Here's When You're No Longer at Risk of Getting COVID, Harvard Doctor Says
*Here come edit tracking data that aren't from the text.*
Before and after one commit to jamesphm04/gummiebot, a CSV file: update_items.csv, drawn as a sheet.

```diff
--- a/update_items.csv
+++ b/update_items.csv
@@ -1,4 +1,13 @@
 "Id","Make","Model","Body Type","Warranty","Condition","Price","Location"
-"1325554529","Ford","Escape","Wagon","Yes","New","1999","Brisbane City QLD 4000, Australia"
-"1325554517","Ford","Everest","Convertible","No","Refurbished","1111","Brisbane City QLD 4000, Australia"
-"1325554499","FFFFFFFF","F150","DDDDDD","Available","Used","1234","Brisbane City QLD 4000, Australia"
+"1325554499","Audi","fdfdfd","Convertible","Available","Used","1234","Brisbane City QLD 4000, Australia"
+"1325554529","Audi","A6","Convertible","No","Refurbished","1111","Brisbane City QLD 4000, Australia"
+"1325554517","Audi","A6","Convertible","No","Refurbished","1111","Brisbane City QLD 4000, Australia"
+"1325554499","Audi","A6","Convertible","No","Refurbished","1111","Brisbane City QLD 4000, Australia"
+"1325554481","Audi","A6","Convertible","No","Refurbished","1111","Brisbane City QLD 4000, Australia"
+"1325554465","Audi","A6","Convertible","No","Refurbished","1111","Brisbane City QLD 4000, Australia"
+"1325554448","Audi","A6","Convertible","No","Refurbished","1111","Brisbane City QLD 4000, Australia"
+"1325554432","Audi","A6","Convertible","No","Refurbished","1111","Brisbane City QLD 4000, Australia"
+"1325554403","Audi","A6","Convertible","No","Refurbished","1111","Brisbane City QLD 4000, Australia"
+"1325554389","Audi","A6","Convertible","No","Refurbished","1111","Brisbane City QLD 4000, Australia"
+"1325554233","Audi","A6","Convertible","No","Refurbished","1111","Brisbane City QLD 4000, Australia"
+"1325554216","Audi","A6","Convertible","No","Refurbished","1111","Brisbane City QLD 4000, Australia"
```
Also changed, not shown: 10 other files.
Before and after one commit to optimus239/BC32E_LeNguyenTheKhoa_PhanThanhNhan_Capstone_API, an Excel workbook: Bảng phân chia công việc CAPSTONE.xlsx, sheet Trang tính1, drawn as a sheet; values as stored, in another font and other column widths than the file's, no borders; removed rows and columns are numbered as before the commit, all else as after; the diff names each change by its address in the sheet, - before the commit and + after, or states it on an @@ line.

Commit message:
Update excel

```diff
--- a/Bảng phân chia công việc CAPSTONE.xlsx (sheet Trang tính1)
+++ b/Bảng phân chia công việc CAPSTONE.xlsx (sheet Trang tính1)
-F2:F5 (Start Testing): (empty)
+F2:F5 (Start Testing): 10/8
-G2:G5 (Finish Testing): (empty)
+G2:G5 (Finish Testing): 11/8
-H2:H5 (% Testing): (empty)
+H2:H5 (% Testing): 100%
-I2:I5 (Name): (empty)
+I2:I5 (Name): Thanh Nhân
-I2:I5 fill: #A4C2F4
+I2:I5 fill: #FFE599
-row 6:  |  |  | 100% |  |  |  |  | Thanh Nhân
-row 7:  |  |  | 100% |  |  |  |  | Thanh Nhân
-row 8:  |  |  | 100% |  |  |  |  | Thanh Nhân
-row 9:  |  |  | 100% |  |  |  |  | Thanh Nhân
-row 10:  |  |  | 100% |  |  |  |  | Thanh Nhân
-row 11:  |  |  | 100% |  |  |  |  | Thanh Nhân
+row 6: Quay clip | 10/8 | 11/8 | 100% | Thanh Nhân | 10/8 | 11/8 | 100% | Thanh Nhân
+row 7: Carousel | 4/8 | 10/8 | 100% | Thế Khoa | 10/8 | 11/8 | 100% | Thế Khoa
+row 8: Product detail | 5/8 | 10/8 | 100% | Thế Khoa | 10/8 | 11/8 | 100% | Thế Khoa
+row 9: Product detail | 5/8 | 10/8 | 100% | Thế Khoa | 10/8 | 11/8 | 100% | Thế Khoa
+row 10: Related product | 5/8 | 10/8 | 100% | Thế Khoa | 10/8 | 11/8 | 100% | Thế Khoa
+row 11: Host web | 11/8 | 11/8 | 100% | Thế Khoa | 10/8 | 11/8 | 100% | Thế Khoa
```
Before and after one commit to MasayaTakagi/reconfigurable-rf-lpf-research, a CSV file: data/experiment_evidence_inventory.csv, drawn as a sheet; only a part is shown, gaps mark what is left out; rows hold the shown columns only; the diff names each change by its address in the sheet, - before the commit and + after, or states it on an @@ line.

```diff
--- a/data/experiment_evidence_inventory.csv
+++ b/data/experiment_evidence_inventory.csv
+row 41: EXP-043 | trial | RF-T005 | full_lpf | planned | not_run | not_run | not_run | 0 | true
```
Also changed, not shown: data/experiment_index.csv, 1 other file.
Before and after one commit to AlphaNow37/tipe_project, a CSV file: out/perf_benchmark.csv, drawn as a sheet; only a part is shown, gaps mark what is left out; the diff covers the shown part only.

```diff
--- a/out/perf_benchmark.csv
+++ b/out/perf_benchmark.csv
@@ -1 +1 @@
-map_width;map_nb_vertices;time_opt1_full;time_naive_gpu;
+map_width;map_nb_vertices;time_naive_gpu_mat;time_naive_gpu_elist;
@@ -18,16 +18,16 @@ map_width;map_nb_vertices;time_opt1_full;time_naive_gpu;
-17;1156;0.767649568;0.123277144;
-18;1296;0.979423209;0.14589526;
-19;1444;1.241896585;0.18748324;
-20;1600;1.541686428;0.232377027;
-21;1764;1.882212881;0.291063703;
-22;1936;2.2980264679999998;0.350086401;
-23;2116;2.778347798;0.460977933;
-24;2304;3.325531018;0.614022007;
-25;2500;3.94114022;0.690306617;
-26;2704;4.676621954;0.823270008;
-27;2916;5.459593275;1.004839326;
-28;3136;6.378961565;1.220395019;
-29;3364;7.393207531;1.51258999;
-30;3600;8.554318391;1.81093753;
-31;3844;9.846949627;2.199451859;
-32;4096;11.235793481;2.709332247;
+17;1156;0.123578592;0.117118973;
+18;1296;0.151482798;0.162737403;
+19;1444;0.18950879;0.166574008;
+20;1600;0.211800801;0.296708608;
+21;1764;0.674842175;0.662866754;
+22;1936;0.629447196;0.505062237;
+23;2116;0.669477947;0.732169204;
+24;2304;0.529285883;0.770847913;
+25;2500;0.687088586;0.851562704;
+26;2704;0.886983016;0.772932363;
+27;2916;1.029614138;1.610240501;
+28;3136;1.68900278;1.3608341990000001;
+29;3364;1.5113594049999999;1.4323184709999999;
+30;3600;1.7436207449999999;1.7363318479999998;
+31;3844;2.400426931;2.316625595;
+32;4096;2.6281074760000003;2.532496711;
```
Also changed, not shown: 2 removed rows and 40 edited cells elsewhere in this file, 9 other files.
Until we get to this point, public health expert says we should consider ourselves "always at risk."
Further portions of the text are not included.